@Corine_TWD: Having a perfect Sunday afternoon: pub lunch, open fire and Trivial Pursuit with friends.
@amorremanet: Today's moral: I may not have a lot of practical or useful skills, but you want me on your side for Trivial Pursuit.
@oOS3R4PHOo: Defeated the parents in trivial pursuit. They are awed by my superior intellect.
@Dyxie: “It's game night tonight at my friend Steve's house. I am bringing my Totally 80's version of Trivial Pursuit. I will be kicking ass.
As a team, we walked around and put stickies on the quotes that spoke to us. We rearranged them into groups and listed out the themes that emerged over and over. The general consensus had been that Trivial Pursuit needed to become more accessible, but what we heard pretty consistently was that its most loyal fans relished, well, kicking ass, just as @Dyxie put it.
These qualitative listening insights shaped a comprehensive quantitative study, and influenced both the kinds of questions we asked and how we asked them. And the quantitative results demonstrated that we were on to something. In fact, three distinct segments—with enough specificity to be helpful—emerged:
Contenders, who play to win:
@joshuagates is exhausted (and victorious) after a brutal Trivial Pursuit match.
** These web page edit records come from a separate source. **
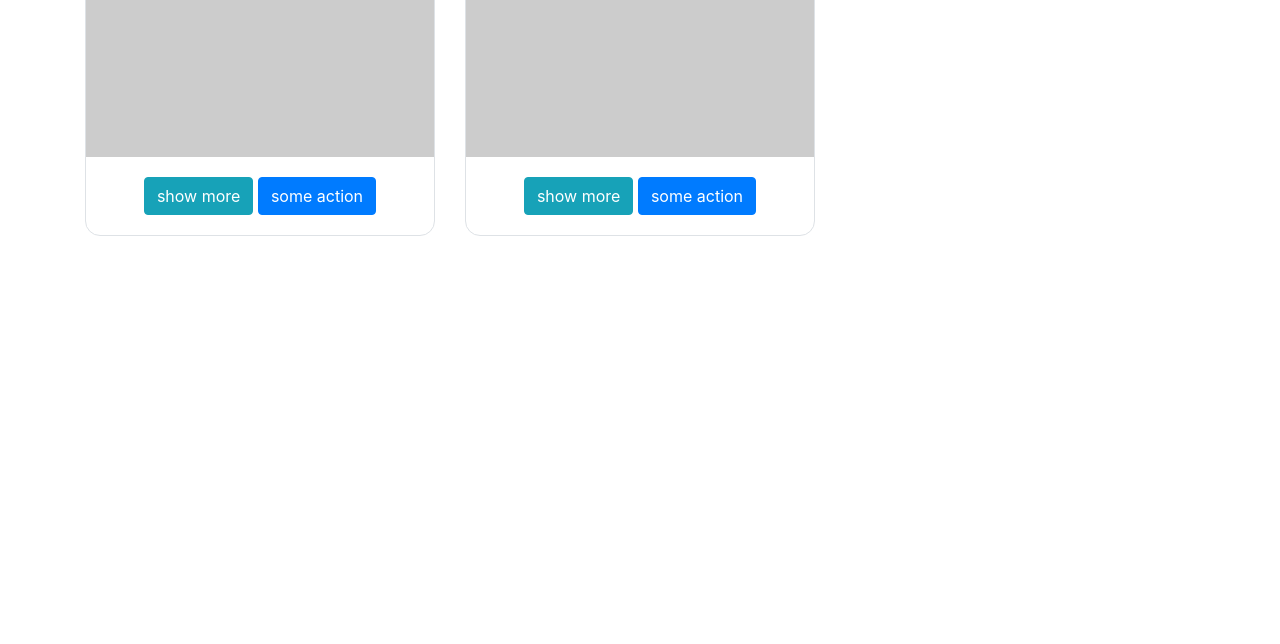
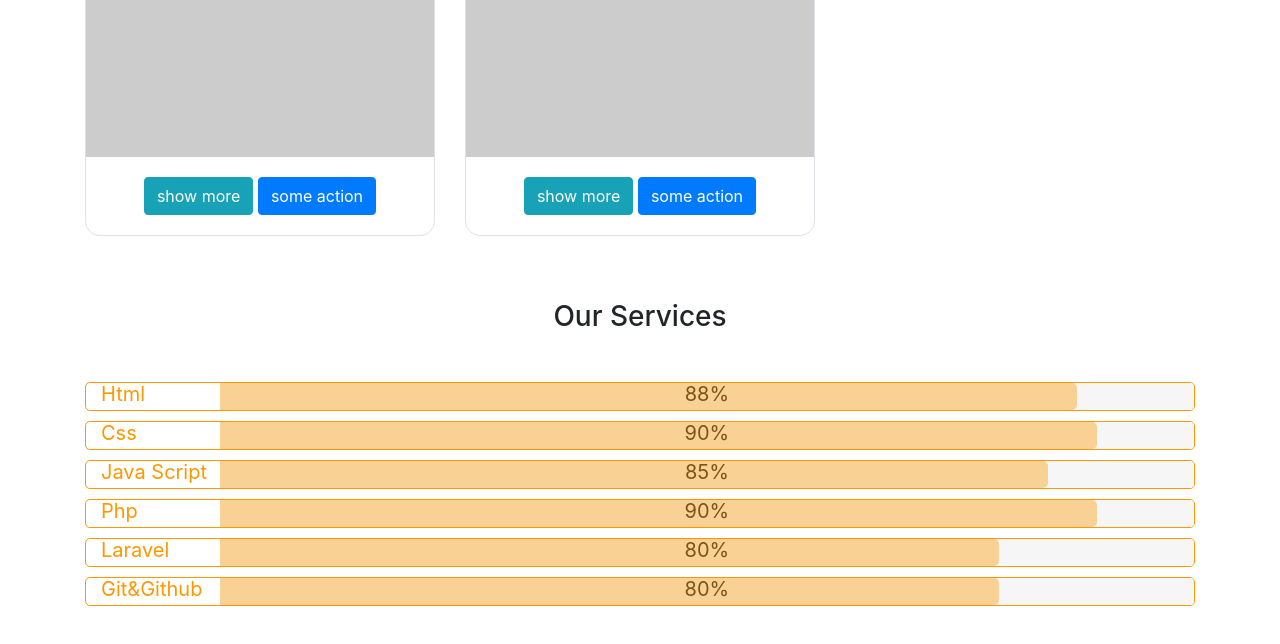
Before and after one commit to moeen1998/Landing, a plain HTML site: page index.html in a window 1280 px wide. Shown: the part 2250-2894 px from the top of the page. Drawn offline with nearby package versions, Linux system fonts and the light colour scheme; placeholder pictures from the web are drawn by us.

Commit message:
adding animated progress bar

```diff
--- a/css/Main.css
+++ b/css/Main.css
@@ -153,3 +153,39 @@ body{
 }
 .hidden{opacity: 0;display: none;}
 /* End Shuffle */
+
+/* Start Skills Section */
+.ourskills .skill{
+  border: 1px solid var(--main-color);
+  border-radius: 5px;
+  overflow: hidden;
+  display: flex;
+  margin-top: 10px;
+  font-size: 20px;
+  line-height: 22px;
+}
+.ourskills .skill .text{
+  width: 150px;
+  display: inline-block;
+  color: var(--main-color);
+  padding-left: 15px;
+}
+.ourskills .skill .par{
+  width: 100%;
+  height: 27px;
+  display: inline-block ;
+  background-color: #f6f6f6;
+  position: relative;
+}
+.ourskills .skill .progress{
+  width: 0;
+  height: 27px;
+  opacity: .4;
+  position: absolute;
+  top: 0;
+  left: 0;
+  border-radius: 0px 5px 5px 0px;
+  background-color: var(--main-color);
+  transition: .5s;
+}
+/* End Skills Section */
--- a/index.html
+++ b/index.html
@@ -195,6 +195,56 @@
       </div>
     </div>
 
+    <div class="container">
+        <div class="ourskills my-5">
+        <h3 class="my-4 text-center my-5">our services</h3>
+        <div class="skill">
+          <span class="text">html</span>
+          <span class="par text-center" data-progress="88%">
+            88%
+            <span class="progress"></span>
+          </span>
+        </div>
+
+
+        <div class="skill">
+          <span class="text">css</span>
+          <span class="par text-center" data-progress="90%">
+            90%
+            <span class="progress"></span>
+          </span>
+        </div>
+        <div class="skill">
+          <span class="text">java script</span>
+          <span class="par text-center" data-progress="85%">
+            85%
+            <span class="progress"></span>
+          </span>
+        </div>
+        <div class="skill">
+          <span class="text">php</span>
+          <span class="par text-center" data-progress="90%">
+            90%
+            <span class="progress"></span>
+          </span>
+        </div>
+        <div class="skill">
+          <span class="text">laravel</span>
+          <span class="par text-center" data-progress="80%">
+            80%
+            <span class="progress"></span>
+          </span>
+        </div>
+        <div class="skill">
+          <span class="text">Git&Github</span>
+          <span class="par text-center" data-progress="80%">
+            80%
+            <span class="progress"></span>
+          </span>
+        </div>
+      </div>
+    </div>
+
     <script src="https://ajax.googleapis.com/ajax/libs/jquery/3.6.0/jquery.min.js"></script>
     <script
       src="https://cdn.jsdelivr.net/npm/popper.js@1.12.9/dist/umd/popper.min.js"
--- a/js/Script.js
+++ b/js/Script.js
@@ -200,34 +200,23 @@ controles.forEach((el) => {
   el.addEventListener('click',(e) => {
     e.target.parentElement.querySelector('.category').classList.remove('category')
     e.target.classList.add('category')
-    // console.log(e.target.textContent, e.target.dataset.category)
     childs.forEach((child) => {
       if(e.target.dataset.category === "all"){
-        // console.log( )
-
-        // child.parentElement.classList.remove('hidden')
-
         fadeInEffect(child.parentElement)
-        // child.parentElement.style.opacity = 1;
-        // child.parentElement.style.display = 'block';
       }
       else if(child.dataset.type !== e.target.dataset.category ){
-        // child.parentElement.classList.add('hidden')
         fadeOutEffect(child.parentElement)
-        // child.parentElement.style.opacity = 0;
-        // child.parentElement.style.display = 'none';
       }
       else{
-        // child.parentElement.classList.remove('hidden')
         fadeInEffect(child.parentElement)
-        // child.parentElement.style.opacity = 1;
-        // child.parentElement.style.display = 'block';
       }
     })
   })
 })
 // /////////////////////////// End shuffle ///////////////////////////
-// efficts
+
+// /////////////////////////// Start efficts ///////////////////////////
+
 function fadeOutEffect(target) {
   let outeffict = setInterval(function () {
     if (!target.style.opacity) {
@@ -254,3 +243,21 @@ function fadeInEffect(target) {
     }
   }, 20);
 }
+// /////////////////////////// Start efficts ///////////////////////////
+
+// /////////////////////////// Start skills ///////////////////////////
+
+let skills = document.querySelectorAll('.par');
+let section = document.querySelector('.ourskills')
+window.onscroll= function(){
+  if(this.pageYOffset >= (section.offsetTop - 150)){
+    console.log(section.offsetTop)
+    skills.forEach((skill) => {
+      skill.childNodes[1].style.width = skill.dataset.progress
+    })
+  }
+};
+
+
+
+// /////////////////////////// End skills ///////////////////////////
```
Suck it losers.
Entertainers, who play to socialize:
@stephaniegrace: Drunken 90s Trivial Pursuit, 90 min imperial and best friends = best NYE ever
Ambassadors, loyal fans who play to learn:
@Becki345: @RozD Love Trivial Pursuit I have 7 versions of the game. Yes I like it that much
We addressed each segment with tailored products and more focused messaging. But if we hadn’t been listening, or if we had rushed ahead with only quantitative research, we would have completely missed the opportunity and continued to alienate our contenders, the largest and most loyal group of Trivial Pursuit fans.